In the midst of his European tour, Irish-Iranian stand-up comedian Patrick Monahan takes a break to share his comic insight with

Some people realise from an early age onwards that they have a calling. For some, this calling is religious, for others, it takes the form of politics or business. For a select few, it is centred in the glamorous world of entertainment. Patrick Monahan safely belongs in the latter category. Coming from an Irish father and an Iranian mother, the laws of nature just about guaranteed that Patrick was set to be a bit of a joker. 'Irish people are renowned for being great talkers,' he says. 'Iranians make these huge arm movements. I have both these elements in me.'

And so he does. When we start chatting away in a cafe in London, Patrick erupts. His arms take on a life of their own. Their spastic movements orchestrate his words, a verbal freefall which is guaranteed to strike any observer like a whirlwind. No wonder critics compare his energetic stage performances to a professional boxer in the ring. Yet his enflamed speech is also compelling. When we touch upon his youth in England – he came here from Iran when he was 3 years old – Patrick directs the conversation towards his childhood role model: his talkative dad. 'I remember my dad sitting on a chair and just chatting away non-stop. He was able to respond to any topic whatsoever, he had a story ready for everyone. Through him I began to realise I also wanted to be an entertainer.'

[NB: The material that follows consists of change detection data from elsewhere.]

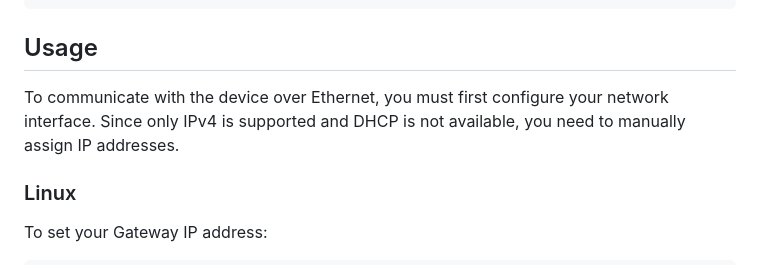
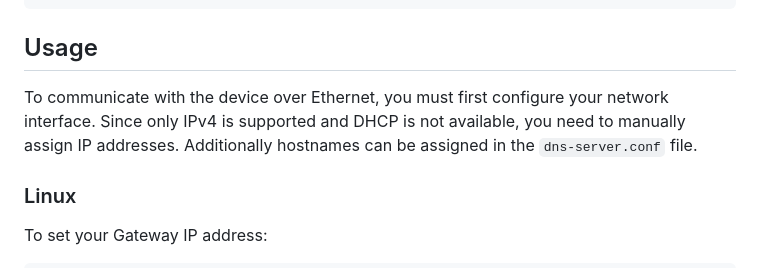
Before and after one commit to THI-CSI/decentralized_iam_battery_data, a Markdown page: bms/README.md, the part around the change. Rendered like a GitHub page.

Commit message:
doc: Update

```diff
--- a/bms/README.md
+++ b/bms/README.md
@@ -86,7 +86,7 @@ rfp-cli -device ra -tool jlink -file build/bms.srec -a -s 1M -vo 3.3 -if swd
 
 ## Usage
 
-To communicate with the device over Ethernet, you must first configure your network interface. Since only IPv4 is supported and DHCP is not available, you need to manually assign IP addresses.
+To communicate with the device over Ethernet, you must first configure your network interface. Since only IPv4 is supported and DHCP is not available, you need to manually assign IP addresses. Additionally hostnames can be assigned in the `dns-server.conf` file.
 
 ### Linux
 
```
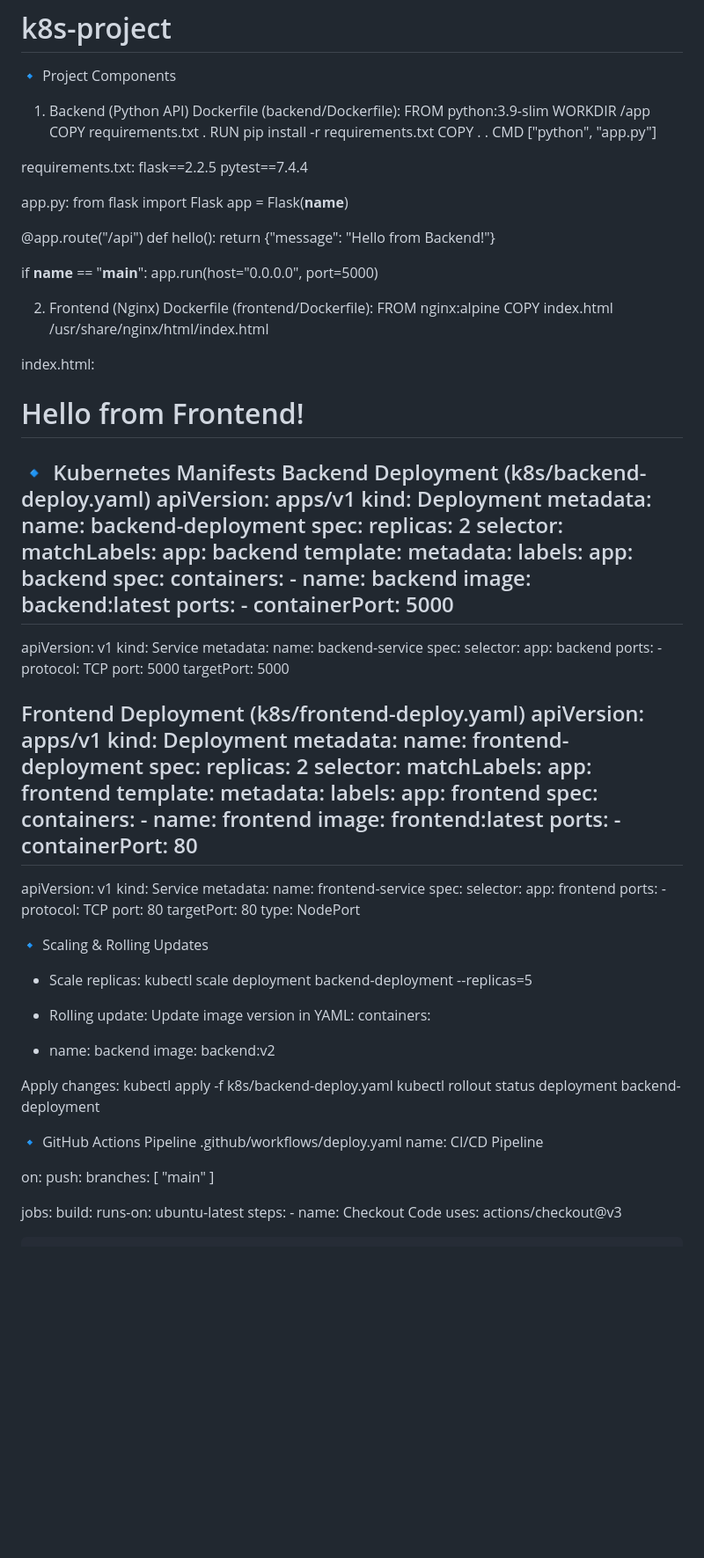
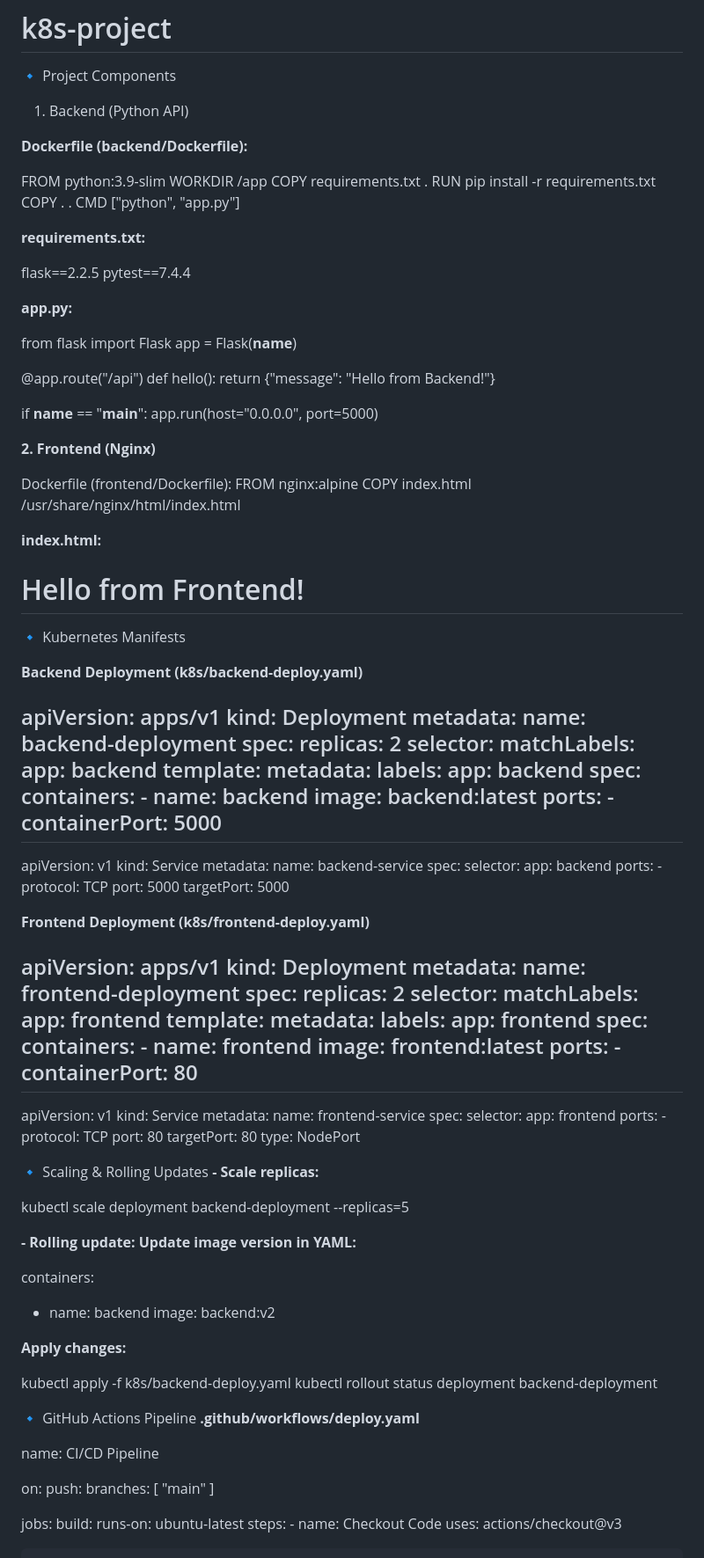
Before and after one commit to Sushmaganda/k8s-project, a Markdown page: README.md, the part around the change. Shown at 88% size. Rendered like a GitHub page; blank space fills up the shorter version.

```diff
--- a/README.md
+++ b/README.md
@@ -1,8 +1,13 @@
 # k8s-project
 
 🔹 Project Components
+
+
 1. Backend (Python API)
-Dockerfile (backend/Dockerfile):
+
+**Dockerfile (backend/Dockerfile):**
+
+
 FROM python:3.9-slim
 WORKDIR /app
 COPY requirements.txt .
@@ -11,12 +16,14 @@ COPY . .
 CMD ["python", "app.py"]
 
 
-requirements.txt:
+**requirements.txt:**
+
 flask==2.2.5
 pytest==7.4.4
 
 
-app.py:
+**app.py:**
+
 from flask import Flask
 app = Flask(__name__)
 
@@ -27,13 +34,15 @@ def hello():
 if __name__ == "__main__":
     app.run(host="0.0.0.0", port=5000)
 
-2. Frontend (Nginx)
+**2. Frontend (Nginx)**
+
 Dockerfile (frontend/Dockerfile):
 FROM nginx:alpine
 COPY index.html /usr/share/nginx/html/index.html
 
 
-index.html:
+**index.html:**
+
 <!DOCTYPE html>
 <html>
 <head><title>Frontend</title></head>
@@ -45,7 +54,9 @@ index.html:
 
 
 🔹 Kubernetes Manifests
-Backend Deployment (k8s/backend-deploy.yaml)
+
+**Backend Deployment (k8s/backend-deploy.yaml)**
+
 apiVersion: apps/v1
 kind: Deployment
 metadata:
@@ -79,9 +90,8 @@ spec:
       targetPort: 5000
 
 
+**Frontend Deployment (k8s/frontend-deploy.yaml)**
 
-
-Frontend Deployment (k8s/frontend-deploy.yaml)
 apiVersion: apps/v1
 kind: Deployment
 metadata:
@@ -118,23 +128,26 @@ spec:
 
 
 🔹 Scaling & Rolling Updates
-- Scale replicas:
+**- Scale replicas:**
+
 kubectl scale deployment backend-deployment --replicas=5
 
 
-- Rolling update: Update image version in YAML:
+**- Rolling update: Update image version in YAML:**
+
 containers:
 - name: backend
   image: backend:v2
 
+**Apply changes:**
 
-Apply changes:
 kubectl apply -f k8s/backend-deploy.yaml
 kubectl rollout status deployment backend-deployment
 
 
 🔹 GitHub Actions Pipeline
-.github/workflows/deploy.yaml
+**.github/workflows/deploy.yaml**
+
 name: CI/CD Pipeline
 
 on:
```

'I’m less serious about life'

Little Patrick was inspired, but not yet able to actively pursue his new-found passion for drollery. 'My folks wanted me to go to college and study. My mother wanted me to follow my brother or sister into law or accountancy,' he sighs. 'But she later realised as I got older that I was better off being in entertainment or comedy. Basically, she knew I wasn’t as academic as my siblings and that I was less serious about life. Also, I it was a lot harder to get me out of bed in the morning before 10am!' As an adolescent, Patrick decided to press his luck and sign up for a comedy show in London. His first ever gig took place during an open night in the Purple Turtle pub. 'I had some jokes written on paper I’d prepared beforehand. I remember going into the club and sitting next to a couple of tourists who didn’t have a clue what was going on.'

Nevertheless, he ended up on stage and greeted the unsuspecting ‘crowd’ with a warm ‘Hey!’. 'I proceeded to go through my material in bullet speed. I literally didn’t breathe in those whole seven minutes. I loved every minute of it, but my audience wasn’t too impressed. I’m sure the organisation thought I was some kind of lunatic!' That’s when Patrick learned one essential ingredient of a good comedy performance: timing. 'It’s really important to insert breaks during your act, it doesn’t really matter where. Punch lines are a bit of a myth: anything can be a punch line. Just make sure to gradually inflate the attention of the audience, then stop and deliver the revealing words!'

Everyone can do it

Other tips for budding comedians he neatly summarises with four verbs: tell, exaggerate, recreate, include. When it comes to devising jokes, make sure to be a close observer of real life. 'In theory everyone can do comedy, even bad speakers,' Patrick assures me. The international comic’s own sense of humour is as universal and mainstream as possible. Patrick notes that the market for comedy has become ‘truly global.’ 'The gulf war, Americans, McDonalds – these jokes work everywhere.'

Initially, he did not have to look far for a vast source of comic inspiration. Patrick’s mixed background, something which he takes pride in, is dominant in his treatment of contemporary geopolitical conundrums. 'When the neighbours argued we'd call in the police. When me parents argued we'd call in the UN,' he jokes, before becoming more serious: 'When people look at 9/11, Iraq, Northern Ireland and all these other conflicts, you often hear them talk about this east-west chasm. But I believe there is a future together. Just look at me, my own upbringing shows that we can build bridges.'

Different laughing muscles

I ask Patrick about the different crowds he’s encountered whilst travelling through Europe. He goes on to list his findings about different nations ‘laughing muscles’: 'The Germans like their physical jokes, like stunts on BMXs and stuff. Then the French, they favour political humour. They’re a really polite crowd as well; they’ll recognise a joke and respond with a steady clap. The English I encounter tend to be mental, especially when they’re drunk. The Greeks hardly understand a word of English, so a lot of what I did was physical.'

The plurality of audiences means Patrick always has a ‘plan B’ ready, in case his puns don’t get a laugh. 'If this happens, you should continue immediately, as if it was part of the plan. Just shift the attention and ask a question to someone in the room, like ‘what would you have done?’' Still, even the comic himself isn’t sure whether this emergency-routine would work in his mother land Iran. 'I would love to do a show there. But that would probably be pretty difficult nowadays. Also, when entering the country I would have to serve two years in the army, because of conscription. Still doing my final show somewhere in Iran would be a great ending!'